Read: Ezekiel 40-43
Today we are treated to a vision that speaks to the people in exile, that offers them hope in a desperate time. We have to jump toward the end of this section to gain an understanding for this scripture: “Write these down before them so that they may be faithful to its design and follow all its regulations.” (Ezekiel 43:11)
Imagine for a moment that all we know and take for granted today is gone, our home, our place of worship, our livelihood, even friends and family have been killed or separated. Now extend that for 25 years. Look back where you were 25 years ago to try and gain some perspective. I find this difficult to do and appreciate, but it’s within this context that God tells Ezekiel to write down a vision that will inspire the people.
40:1 In the twenty-fifth year of our exile, at the beginning of the year, on the tenth of the month, in the fourteenth year after the fall of the city—on that very day the hand of the Lord was on me and he took me there. 2In visions of God he took me to the land of Israel and set me on a very high mountain, on whose south side were some buildings that looked like a city. 3He took me there, and I saw a man whose appearance was like bronze; he was standing in the gateway with a linen cord and a measuring rod in his hand. 4The man said to me, “Son of man, look carefully and listen closely and pay attention to everything I am going to show you, for that is why you have been brought here. Tell the people of Israel everything you see.” Ezekiel 40:1-4

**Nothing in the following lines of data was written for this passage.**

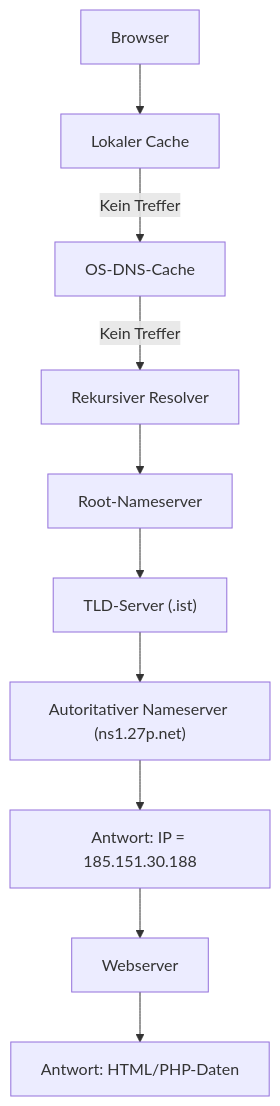
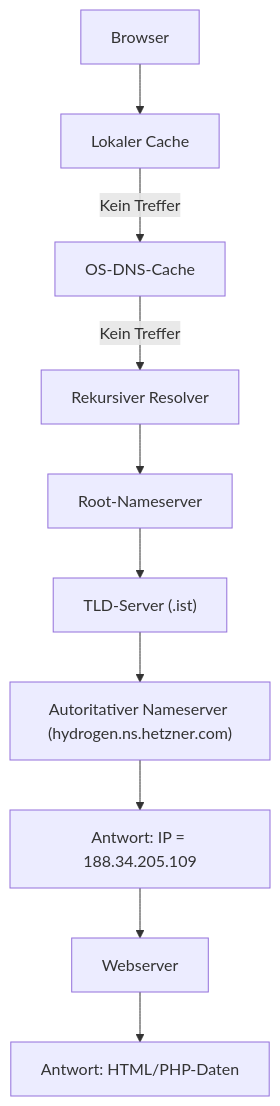
One commit to Mengyuuuuuuu/wang.ist-site changed the diagram in notes/DNS-System-Funktionsweise.md. Above: the diagram before and after it, drawn with Mermaid. The commit also changed 8 other files, not shown here.

Commit message:
Fix Mermaid diagrams and update documentation

````diff
--- a/notes/DNS-System-Funktionsweise.md
+++ b/notes/DNS-System-Funktionsweise.md
@@ -68,12 +68,12 @@
 ```mermaid
 graph TD
 A["Browser"] --> B["Lokaler Cache"]
 B -->|Kein Treffer| C["OS-DNS-Cache"]
 C -->|Kein Treffer| D["Rekursiver Resolver"]
 D --> E["Root-Nameserver"]
 E --> F["TLD-Server (.ist)"]
-F --> G["Autoritativer Nameserver (ns1.27p.net)"]
-G --> H["Antwort: IP = 185.151.30.188"]
+F --> G["Autoritativer Nameserver (hydrogen.ns.hetzner.com)"]
+G --> H["Antwort: IP = 188.34.205.109"]
 H --> I["Webserver"]
 I --> J["Antwort: HTML/PHP-Daten"]
 ```
````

Tell the people everything you see to give them hope, to inspire them to keep the faith.
He said: “Son of man, this is the place of my throne and the place for the soles of my feet. This is where I will live among the Israelites forever. The people of Israel will never again defile my holy name—neither they nor their kings—by their prostitution and the funeral offerings for their kings at their death. Ezekiel 43:7
Our God, the Creator of all, cares so much that he would go into elaborate detail to paint a vision for our ancestors to understand they are not forgotten–and He will dwell with them again. With us.
To be completely transparent, the details included in the reading today did not give me an exciting view of the future. It wasn’t until the end when I heard the whisper that suggested I needed perspective, I needed to have some empathy; only then did this make sense to me. Preaching a sermon on this text would likely fall flat as the ornate description of ancient buildings is unlikely to draw a crowd, but this is where I need to learn the lesson for today: it’s not all about me! Seriously. I’m embarrassed to think every word must be something for me.
Lord, your promise is too good for us. The hope you offer too great. Help us to humbly accept that which you lavish upon us.